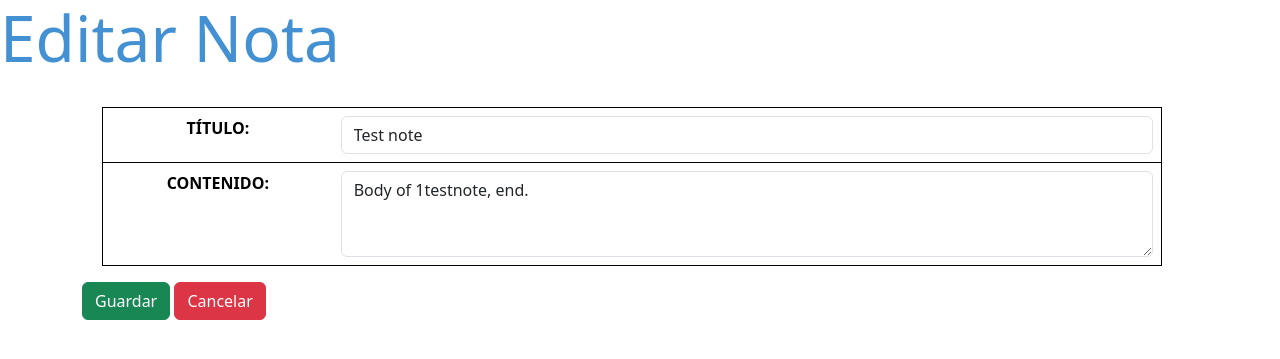
After one commit to Daniel-Prada27/Notes_app_webTest, a Django app: page /editNote/1 in a window 1280 px wide. The commit adds this page. Shown: the top 359 px of the page. Run offline with Django 4.2, Linux system fonts and the light colour scheme; data comes from the database, SQL or seed files in the repository; both versions use the stored data as it was after the commit; some libraries are stand-ins or nearby versions.

Commit message:
Create logic to edit notes

```diff
--- /dev/null
+++ b/notes/templates/editarNota.html
@@ -0,0 +1,28 @@
+{% extends 'base.html' %}
+{% load static %}
+
+{% block extraHead %}
+<link rel="stylesheet" href="../../static/css/createNote.css" defer>
+<title>EditarNota</title>
+{% endblock extraHead %}
+
+{% block body %}
+<body>
+<h1 class="display-3" id="title">Editar Nota</h1>
+<div class="container formulario">
+    <form method="POST" enctype="multipart/form-data">
+
+        <!-- Security token -->
+        {% csrf_token %}
+
+        <!-- Using the formset -->
+        <table class="table">
+            {{ form.as_table }}
+        </table>
+
+        <input type="submit" value="Guardar" class="btn btn-success">
+        <a type="button" class="btn btn-danger" href="{% url 'notesPage' %}">Cancelar</a>
+    </form>
+</div>
+</body>
+{% endblock body %}
--- a/notes/templates/mostrarNotas.html
+++ b/notes/templates/mostrarNotas.html
@@ -34,7 +34,7 @@
                             <td>{{note.creation_date|date:"d-m-Y"}} </td> <!-- |date: "d-m-y" formatea la fecha-->
                             <td>
                                 <div class="actions-container">
-                                <a href="{% url 'viewNotePage' note.id %}" class="btn btn-primary">Ver</a> <a href="#" class="btn btn-warning">Editar</a> <a href="#" class="btn btn-danger">Borrar</a></td>
+                                <a href="{% url 'viewNotePage' note.id %}" class="btn btn-primary">Ver</a> <a href="{% url 'editNotePage' note.id %}" class="btn btn-warning">Editar</a> <a href="#" class="btn btn-danger">Borrar</a></td>
                                 </div>
                         </tr>
 
--- a/notes/urls.py
+++ b/notes/urls.py
@@ -5,5 +5,6 @@ from . import views
 urlpatterns = [
     path('', views.notesPage, name='notesPage'),
     path('createNote', views.newNotePage, name='createNotePage'),
-    path('viewNote/<id>', views.viewNote, name='viewNotePage')
+    path('editNote/<id>', views.editNotePage, name='editNotePage'),
+    path('viewNote/<id>', views.viewNotePage, name='viewNotePage')
 ]
--- a/notes/views.py
+++ b/notes/views.py
@@ -44,7 +44,23 @@ def newNotePage(request):
     #Retornar respuesta http
     return HttpResponse(template.render(context,request))
 
-def viewNote(request, id):
+def editNotePage(request,id):
+    #Obtener el template
+    template = loader.get_template("editarNota.html")
+    #Buscar Producto
+    obj = get_object_or_404(Note, id = id)
+    #formulario que contiene la instancia
+    form = NoteForm(request.POST or None, instance = obj)
+    if form.is_valid():
+        form.save()
+        return redirect('notesPage')
+    #Agregar el contexto
+    context = {}
+    context['form'] = form
+    #Retornar respuesta http
+    return HttpResponse(template.render(context,request))
+
+def viewNotePage(request, id):
     note = Note.objects.get(id=id)
     template = loader.get_template("verNota.html")
     context = {'note': note}
```
Also changed, not shown: db.sqlite3.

- Task item
Whenever a line in the records contains the word "href", copy that line.

- Task result
+<link rel="stylesheet" href="../../static/css/createNote.css" defer>
+        <a type="button" class="btn btn-danger" href="{% url 'notesPage' %}">Cancelar</a>
-                                <a href="{% url 'viewNotePage' note.id %}" class="btn btn-primary">Ver</a> <a href="#" class="btn btn-warning">Editar</a> <a href="#" class="btn btn-danger">Borrar</a></td>
+                                <a href="{% url 'viewNotePage' note.id %}" class="btn btn-primary">Ver</a> <a href="{% url 'editNotePage' note.id %}" class="btn btn-warning">Editar</a> <a href="#" class="btn btn-danger">Borrar</a></td>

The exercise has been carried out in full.